For more than 20 years the finishing industry has known that pigments containing chromium, while unrivalled in their performance and flexibility in inhibiting corrosion, are carcinogenic and hazardous to human health if they are inhaled as dust or particulate. However, maintenance systems for the corrosion protection of metal structures such as aircraft or bridges usually require thoroughly removing old coatings by sanding or blasting, which generates a considerable amount of chromate dust. This dust affects both the workers and the immediate environment.
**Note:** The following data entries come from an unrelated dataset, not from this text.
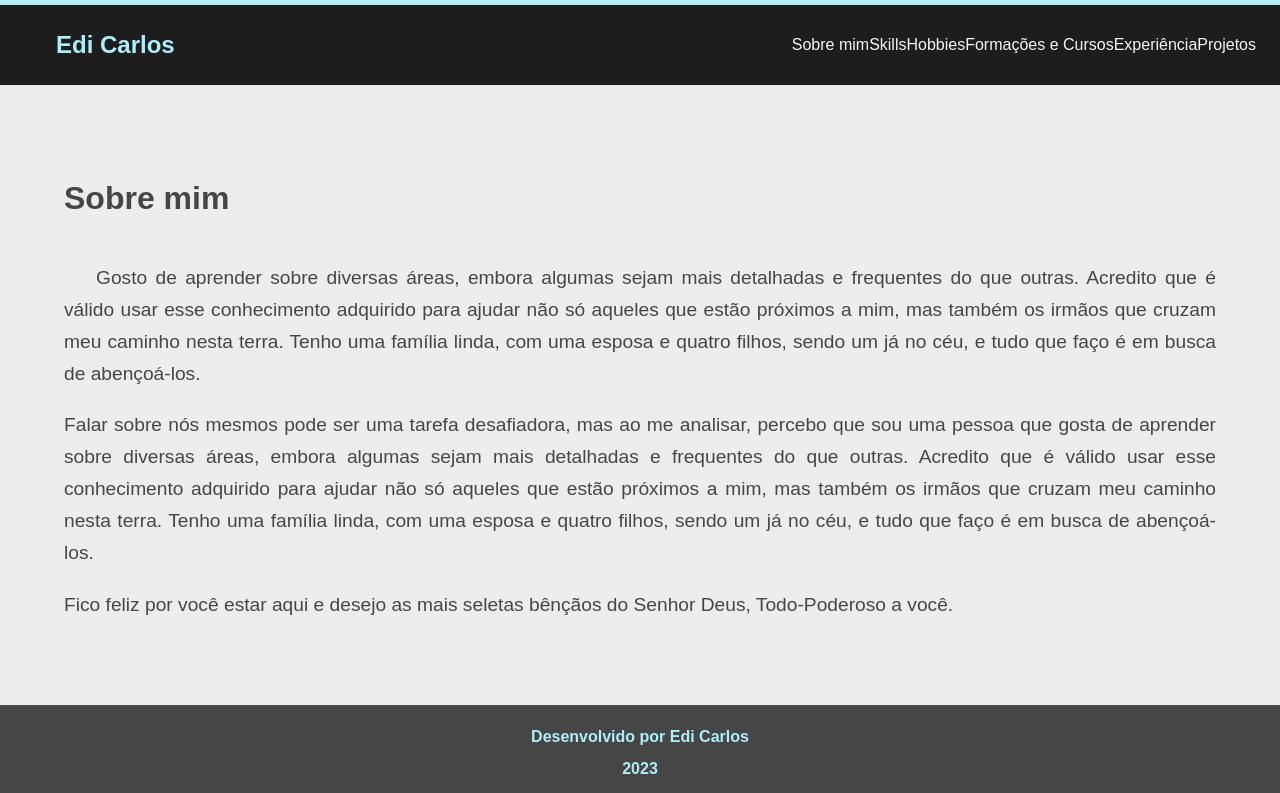
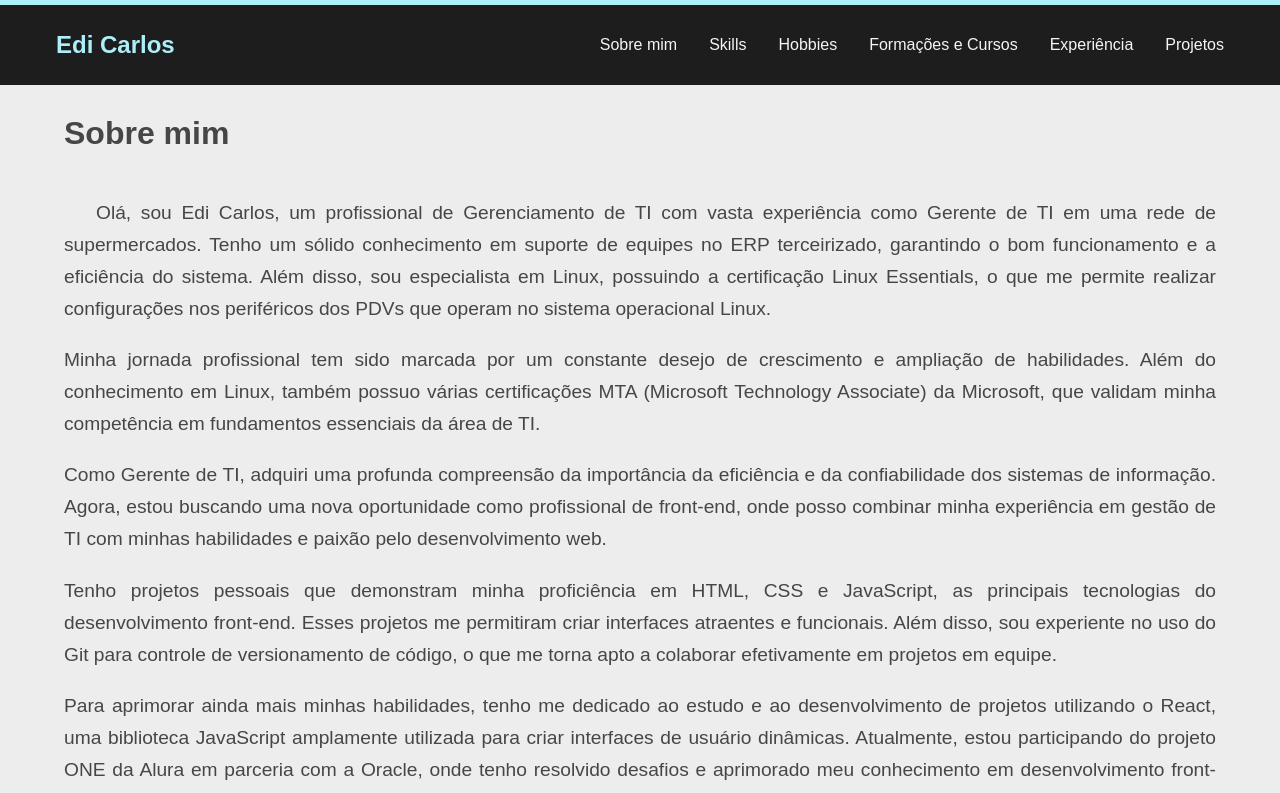
Before and after one commit to ediCarlosSilva/edicarlossilva.github.io, a React (Create React App) app: page /SobreMim in a window 1280 px wide. Shown: the top 793 px of the page. Built offline with nearby package versions, Linux system fonts and the light colour scheme; the HTML template or start-up script is replaced by a standard one.

Commit message:
ajuste para exibição de celular

```diff
--- a/src/components/Menu/Menu.css
+++ b/src/components/Menu/Menu.css
@@ -37,7 +37,7 @@ section.menu {
 }
 
 .menu__list__item {
-    /* margin-right: 2rem; */
+    margin-right: 2rem;
 }
 
 @media (max-width: 768px) {
@@ -82,4 +82,8 @@ section.menu {
         padding-left: 0;
         justify-content: space-around;
     }
+
+    .menu__list__item {
+        margin-right: 0;
+    }
 }
--- a/src/pages/SobreMim/SobreMim.css
+++ b/src/pages/SobreMim/SobreMim.css
@@ -1,6 +1,6 @@
 section.about {
     width: 90%;
-    height: calc(100vh - 180px);
+    /* height: calc(100vh - 180px); */
     margin: 0 auto;
     display: flex;
     /* flex-direction: column; */
--- a/src/pages/SobreMim/index.jsx
+++ b/src/pages/SobreMim/index.jsx
@@ -5,19 +5,12 @@ export default function SobreMim() {
     <section className="about" id="sobremim">
       <div className="about__container">
         <h3 className="about__title">Sobre mim</h3>
-        <p className="about__paragraph">Gosto de aprender sobre diversas áreas, embora algumas sejam mais
-          detalhadas e frequentes do que outras. Acredito que é válido usar esse conhecimento adquirido para
-          ajudar não só aqueles que estão próximos a mim, mas também os irmãos que cruzam meu caminho nesta
-          terra. Tenho uma família linda, com uma esposa e quatro filhos, sendo um já no céu, e tudo que faço
-          é em busca de abençoá-los.</p>
-        <p className="about__paragraph">Falar sobre nós mesmos pode ser uma tarefa desafiadora, mas ao me analisar,
-          percebo que sou uma pessoa que gosta de aprender sobre diversas áreas, embora algumas sejam mais
-          detalhadas e frequentes do que outras. Acredito que é válido usar esse conhecimento adquirido para
-          ajudar não só aqueles que estão próximos a mim, mas também os irmãos que cruzam meu caminho nesta
-          terra. Tenho uma família linda, com uma esposa e quatro filhos, sendo um já no céu, e tudo que faço
-          é em busca de abençoá-los.</p>
-        <p className="about__paragraph">Fico feliz por você estar aqui e desejo as mais seletas bênçãos do Senhor
-          Deus, Todo-Poderoso a você.</p>
+        <p className="about__paragraph">Olá, sou Edi Carlos, um profissional de Gerenciamento de TI com vasta experiência como Gerente de TI em uma rede de supermercados. Tenho um sólido conhecimento em suporte de equipes no ERP terceirizado, garantindo o bom funcionamento e a eficiência do sistema. Além disso, sou especialista em Linux, possuindo a certificação Linux Essentials, o que me permite realizar configurações nos periféricos dos PDVs que operam no sistema operacional Linux.</p>
+        <p className="about__paragraph">Minha jornada profissional tem sido marcada por um constante desejo de crescimento e ampliação de habilidades. Além do conhecimento em Linux, também possuo várias certificações MTA (Microsoft Technology Associate) da Microsoft, que validam minha competência em fundamentos essenciais da área de TI.</p>
+        <p className="about__paragraph">Como Gerente de TI, adquiri uma profunda compreensão da importância da eficiência e da confiabilidade dos sistemas de informação. Agora, estou buscando uma nova oportunidade como profissional de front-end, onde posso combinar minha experiência em gestão de TI com minhas habilidades e paixão pelo desenvolvimento web.</p>
+        <p className="about__paragraph">Tenho projetos pessoais que demonstram minha proficiência em HTML, CSS e JavaScript, as principais tecnologias do desenvolvimento front-end. Esses projetos me permitiram criar interfaces atraentes e funcionais. Além disso, sou experiente no uso do Git para controle de versionamento de código, o que me torna apto a colaborar efetivamente em projetos em equipe.</p>
+        <p className="about__paragraph">Para aprimorar ainda mais minhas habilidades, tenho me dedicado ao estudo e ao desenvolvimento de projetos utilizando o React, uma biblioteca JavaScript amplamente utilizada para criar interfaces de usuário dinâmicas. Atualmente, estou participando do projeto ONE da Alura em parceria com a Oracle, onde tenho resolvido desafios e aprimorado meu conhecimento em desenvolvimento front-end.</p>
+        <p className="about__paragraph">Estou confiante em minha capacidade de enfrentar desafios, aprender rapidamente e entregar resultados excepcionais.</p>
       </div>
     </section>
   )
```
International legislative, political and ethical pressures have been growing to limit the use of chromates and find viable commercial alternatives. New regulations for the control of chromate dust have lowered the safe exposure levels to five parts per million, a level that can easily be exceeded in the production of paints and the removal of coatings during refurbishment. Exposure levels must be closely monitored, and individuals who handle chromium products have to create multiple systems to prevent these new limits from being reached.
Ongoing development work has come up with an increasingly sophisticated and effective range of chromate-free alternatives to hexavalent chromium compounds, such as strontium chromate. However, even the best systems cannot completely replace the use of chromates. They still require chromated pretreatments or metal preparation to control corrosion, and they generally do not offer the same flexibility in use and application as chromated products. Consequently, these products have not been widely used or commercially successful. Lacking a suitable alternative, many companies have simply minimized their use of chromates wherever possible and resigned themselves to the significant challenges and expense of dealing with the associated regulations.
A "Universal" SolutionChromated pigments are “universal” in the sense that they can be used in multiple resin systems with excellent results. In contrast, non-chromate pigments typically are specific to the resin system and are affected by factors such as pretreatments and substrate and environmental conditions. This limitation has delayed technological improvements in chromate-free coatings.
Recently, a new technology based on magnesium has been developed that offers a promising solution. Magnesium has many distinct advantages over previous chromate replacement technologies. It is a common, safe, naturally occurring element (one of the most abundant elements on earth), and no known health, safety or environmental issues are associated with its use. Magnesium-based coatings also offer high performance. Magnesium pigmentation works under the same conditions as chromate, in that it is not specific to the resin system or the metal it is intended to protect. For coatings manufacturers, this characteristic means that a single magnesium pigment can be used in multiple formulations rather than having to use different pigments for each formula or end use. For the aerospace sector, where many airplane parts are composed of different alloys of aluminium and other metals, such as titanium or even steel, a single magnesium formulation will protect all of these substrates. Few of the other non-chromate corrosion inhibiting pigments have this capability.
There are cost-saving benefits for magnesium-based paints, as well. To begin with, totally chromate-free systems mean that applicators will not have to bear the financial burden of air supply and inhalation monitoring to meet their new legal obligations. Additionally, testing has provided early indications that magnesium primers will deliver savings in coatings weight over current primers. This weight savings can affect both fuel costs and emissions levels, which are both particularly sensitive issues for operators in 2007. Weight reduction is high on the list of needs by the OEMs and airlines; a coating that not only is chromate-free but also reduces aircraft weight is a win-win.
A Commercial EffortThe evidence for magnesium-based coatings has been building, thanks to pioneering technology-based research at North Dakota State University (NDSU). Dr. Gordon Bierwagon, a professor in the Department of Coatings and Polymeric Materials at NDSU who has been developing technology for metal substrates common to the international aerospace industries, has been looking at the use of magnesium metal as a corrosion inhibiting pigment for more than five years.
Through the efforts of Bierwagon and other researchers, NDSU now has multiple patents on the use of magnesium. To commercialize this technology, NDSU has entered into a licensing agreement with Akzo Nobel Aerospace Coatings (ANAC) that will allow ANAC to exercise the patents and to continue research and development in magnesium coatings and related areas.
The focus of ANAC’s research, which is being carried out with various industry partners under nondisclosure agreements, is to bring to the aerospace market a corrosion control coating system that is 100% chromate-free and that also meets or exceeds the protective capabilities of traditional chromate systems. The company has already developed a promising magnesium-rich primer (MgRP) that can be applied to metal substrates after following current commercial cleaning processes. No conversion/intermediate coatings are necessary. This feature equates to large savings in time and labor costs.
Extensive testing in ANAC laboratories, at numerous military corrosion laboratories, and by commercial aircraft producers has proven the success of the new system. The MgRP consistently performs at levels equal to or higher than conventional chromate systems in preventing corrosion on aluminium and other metals. Based on these test results, documents for the first qualifications are expected to be submitted within the next three months so that the coating can become a qualified product at key OEMs and government approval authorities. It is likely that magnesium-based coatings will receive the necessary approvals/Qualified Product List (QPL) listings during 2007 and will be on the market before the end of the year.